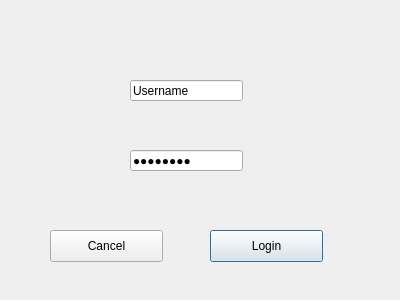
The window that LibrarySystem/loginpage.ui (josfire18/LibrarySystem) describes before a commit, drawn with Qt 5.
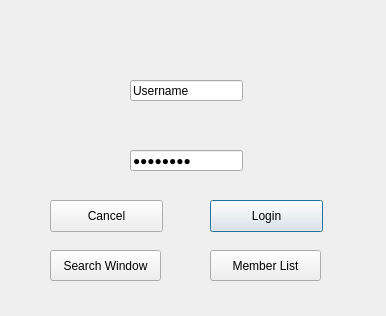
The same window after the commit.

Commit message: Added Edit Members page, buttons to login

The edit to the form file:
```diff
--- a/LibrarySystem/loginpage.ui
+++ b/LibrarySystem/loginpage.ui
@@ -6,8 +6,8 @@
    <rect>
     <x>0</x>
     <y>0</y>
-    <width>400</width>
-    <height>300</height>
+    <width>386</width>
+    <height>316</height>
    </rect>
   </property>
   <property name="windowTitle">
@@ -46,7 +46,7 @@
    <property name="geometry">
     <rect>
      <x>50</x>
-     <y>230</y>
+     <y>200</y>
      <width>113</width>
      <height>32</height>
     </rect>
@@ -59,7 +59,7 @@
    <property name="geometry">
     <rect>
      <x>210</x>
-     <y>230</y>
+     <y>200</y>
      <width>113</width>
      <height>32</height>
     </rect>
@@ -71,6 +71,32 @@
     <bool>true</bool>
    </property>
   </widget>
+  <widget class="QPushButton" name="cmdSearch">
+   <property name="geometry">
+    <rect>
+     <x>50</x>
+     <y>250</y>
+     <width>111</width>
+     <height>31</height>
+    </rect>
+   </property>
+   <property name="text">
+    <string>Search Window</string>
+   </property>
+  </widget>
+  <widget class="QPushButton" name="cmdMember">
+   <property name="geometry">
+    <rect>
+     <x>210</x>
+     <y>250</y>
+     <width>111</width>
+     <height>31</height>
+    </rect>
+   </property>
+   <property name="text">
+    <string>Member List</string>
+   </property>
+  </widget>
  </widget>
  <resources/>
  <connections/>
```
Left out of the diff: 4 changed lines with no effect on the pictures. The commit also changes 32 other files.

- - - - -

When you set down the material above, keep every word exact and include no pictures.

Exercise answer:
The window that LibrarySystem/loginpage.ui (josfire18/LibrarySystem) describes before a commit, drawn with Qt 5.
The same window after the commit.

Commit message: Added Edit Members page, buttons to login

The edit to the form file:
```diff
--- a/LibrarySystem/loginpage.ui
+++ b/LibrarySystem/loginpage.ui
@@ -6,8 +6,8 @@
    <rect>
     <x>0</x>
     <y>0</y>
-    <width>400</width>
-    <height>300</height>
+    <width>386</width>
+    <height>316</height>
    </rect>
   </property>
   <property name="windowTitle">
@@ -46,7 +46,7 @@
    <property name="geometry">
     <rect>
      <x>50</x>
-     <y>230</y>
+     <y>200</y>
      <width>113</width>
      <height>32</height>
     </rect>
@@ -59,7 +59,7 @@
    <property name="geometry">
     <rect>
      <x>210</x>
-     <y>230</y>
+     <y>200</y>
      <width>113</width>
      <height>32</height>
     </rect>
@@ -71,6 +71,32 @@
     <bool>true</bool>
    </property>
   </widget>
+  <widget class="QPushButton" name="cmdSearch">
+   <property name="geometry">
+    <rect>
+     <x>50</x>
+     <y>250</y>
+     <width>111</width>
+     <height>31</height>
+    </rect>
+   </property>
+   <property name="text">
+    <string>Search Window</string>
+   </property>
+  </widget>
+  <widget class="QPushButton" name="cmdMember">
+   <property name="geometry">
+    <rect>
+     <x>210</x>
+     <y>250</y>
+     <width>111</width>
+     <height>31</height>
+    </rect>
+   </property>
+   <property name="text">
+    <string>Member List</string>
+   </property>
+  </widget>
  </widget>
  <resources/>
  <connections/>
```
Left out of the diff: 4 changed lines with no effect on the pictures. The commit also changes 32 other files.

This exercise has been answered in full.